## Exercise prompt:
Within the records below, reproduce without change the lines from the line that has "UI->>API: POST /chat/stream" through the line that has "API-->>UI: status generated by LLM plan", and only those.

** Data supplied follows **

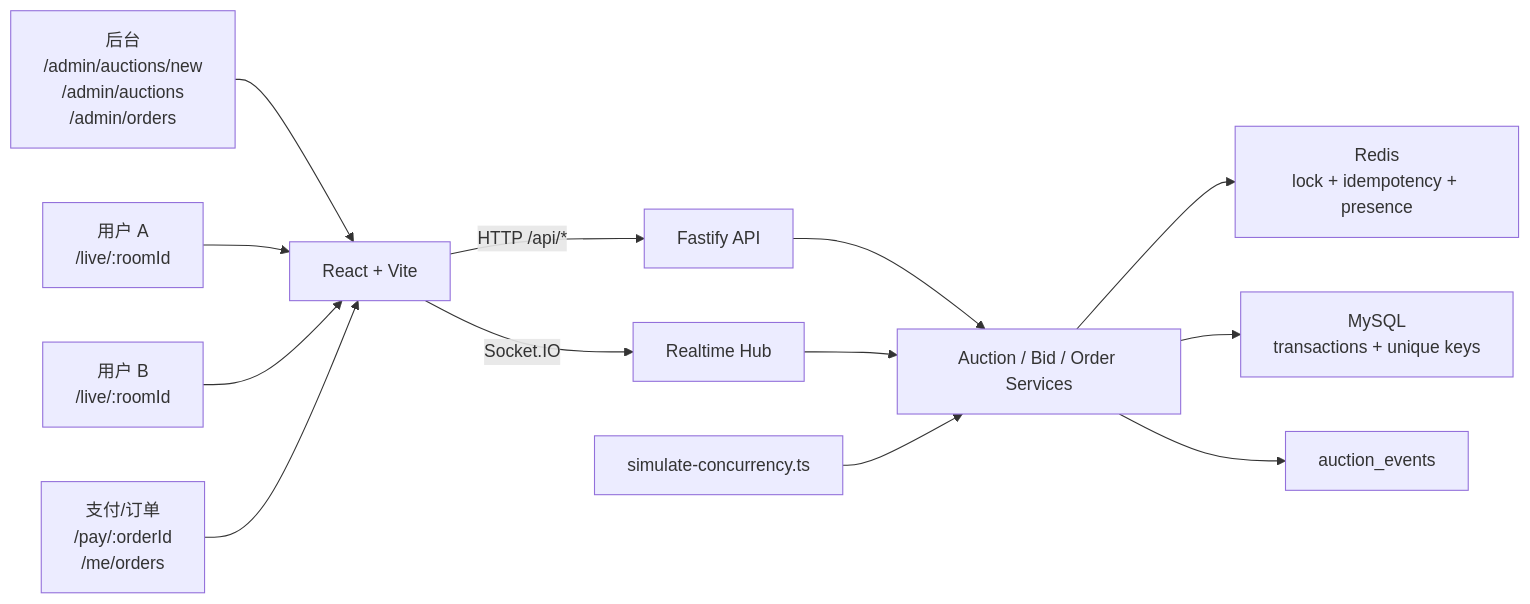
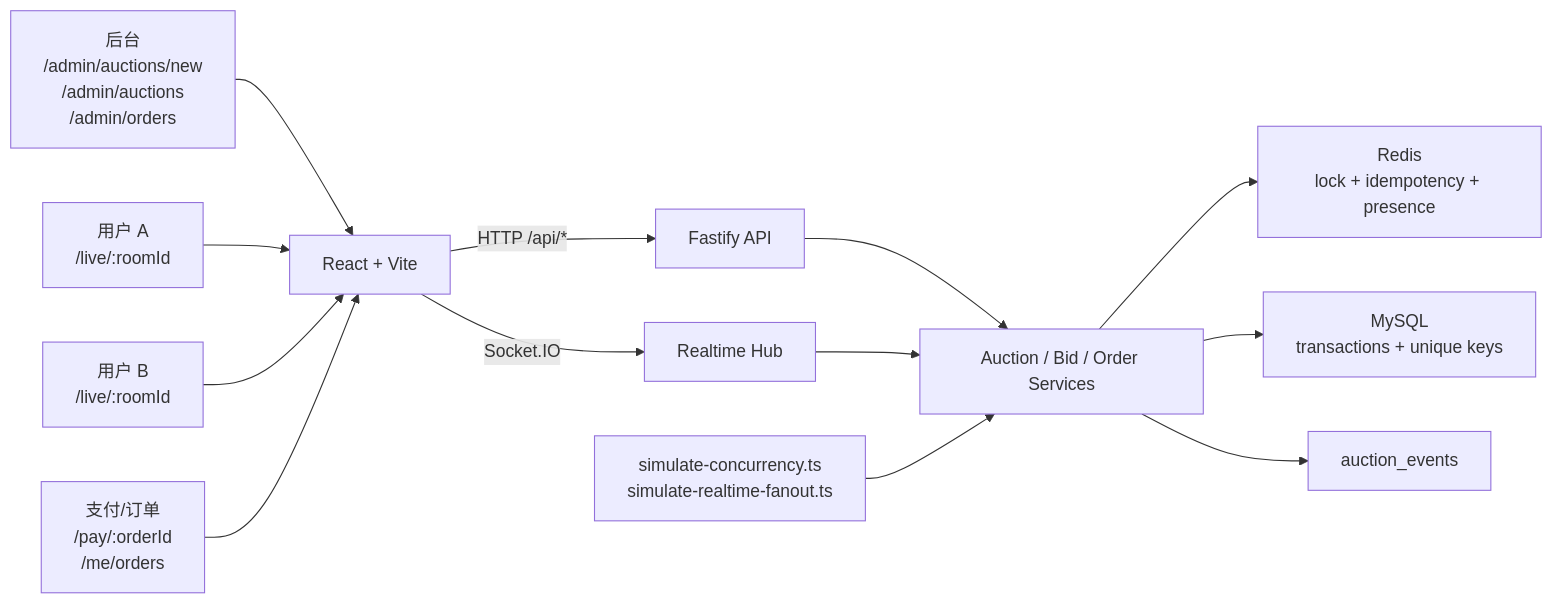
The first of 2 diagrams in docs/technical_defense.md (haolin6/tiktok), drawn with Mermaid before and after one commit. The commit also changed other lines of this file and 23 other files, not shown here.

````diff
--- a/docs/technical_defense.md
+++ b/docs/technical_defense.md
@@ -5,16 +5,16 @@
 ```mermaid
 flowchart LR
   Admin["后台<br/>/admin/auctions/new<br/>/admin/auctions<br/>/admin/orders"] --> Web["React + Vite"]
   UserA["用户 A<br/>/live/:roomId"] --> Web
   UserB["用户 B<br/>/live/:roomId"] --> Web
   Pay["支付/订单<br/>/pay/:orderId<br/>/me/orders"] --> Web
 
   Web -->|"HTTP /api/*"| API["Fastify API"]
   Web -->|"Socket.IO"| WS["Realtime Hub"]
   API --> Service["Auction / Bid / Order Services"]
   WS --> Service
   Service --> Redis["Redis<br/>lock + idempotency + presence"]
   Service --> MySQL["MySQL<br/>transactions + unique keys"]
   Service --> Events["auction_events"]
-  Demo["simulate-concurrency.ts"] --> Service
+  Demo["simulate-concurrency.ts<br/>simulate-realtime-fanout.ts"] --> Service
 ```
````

** End of Data supplied **
** Data supplied follows **

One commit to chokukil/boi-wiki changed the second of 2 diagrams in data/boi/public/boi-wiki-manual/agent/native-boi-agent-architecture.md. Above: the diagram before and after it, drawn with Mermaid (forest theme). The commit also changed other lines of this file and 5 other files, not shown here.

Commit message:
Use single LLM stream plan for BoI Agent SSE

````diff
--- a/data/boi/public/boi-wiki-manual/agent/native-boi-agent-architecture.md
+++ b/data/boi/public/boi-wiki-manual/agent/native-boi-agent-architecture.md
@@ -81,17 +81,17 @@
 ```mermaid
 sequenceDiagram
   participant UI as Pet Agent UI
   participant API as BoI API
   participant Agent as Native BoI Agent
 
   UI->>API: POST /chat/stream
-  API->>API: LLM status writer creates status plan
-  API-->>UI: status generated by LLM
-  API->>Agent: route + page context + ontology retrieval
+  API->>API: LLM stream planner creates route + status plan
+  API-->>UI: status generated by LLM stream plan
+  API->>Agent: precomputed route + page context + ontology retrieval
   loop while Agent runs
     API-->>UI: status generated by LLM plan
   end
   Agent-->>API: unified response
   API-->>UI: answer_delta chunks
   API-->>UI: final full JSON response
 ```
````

** End of Data supplied **
** Data supplied follows **

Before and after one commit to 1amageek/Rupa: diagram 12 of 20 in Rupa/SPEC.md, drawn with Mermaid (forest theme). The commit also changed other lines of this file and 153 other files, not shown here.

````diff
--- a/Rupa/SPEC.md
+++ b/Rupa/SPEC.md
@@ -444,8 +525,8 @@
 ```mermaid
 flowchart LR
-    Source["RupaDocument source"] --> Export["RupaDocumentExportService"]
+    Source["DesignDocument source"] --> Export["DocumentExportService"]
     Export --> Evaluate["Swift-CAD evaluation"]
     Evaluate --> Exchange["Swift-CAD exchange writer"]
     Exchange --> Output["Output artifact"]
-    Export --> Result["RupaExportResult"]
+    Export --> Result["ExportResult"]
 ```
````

** End of Data supplied **

## Solution for this exercise:
   UI->>API: POST /chat/stream
-  API->>API: LLM status writer creates status plan
-  API-->>UI: status generated by LLM
-  API->>Agent: route + page context + ontology retrieval
+  API->>API: LLM stream planner creates route + status plan
+  API-->>UI: status generated by LLM stream plan
+  API->>Agent: precomputed route + page context + ontology retrieval
   loop while Agent runs
     API-->>UI: status generated by LLM plan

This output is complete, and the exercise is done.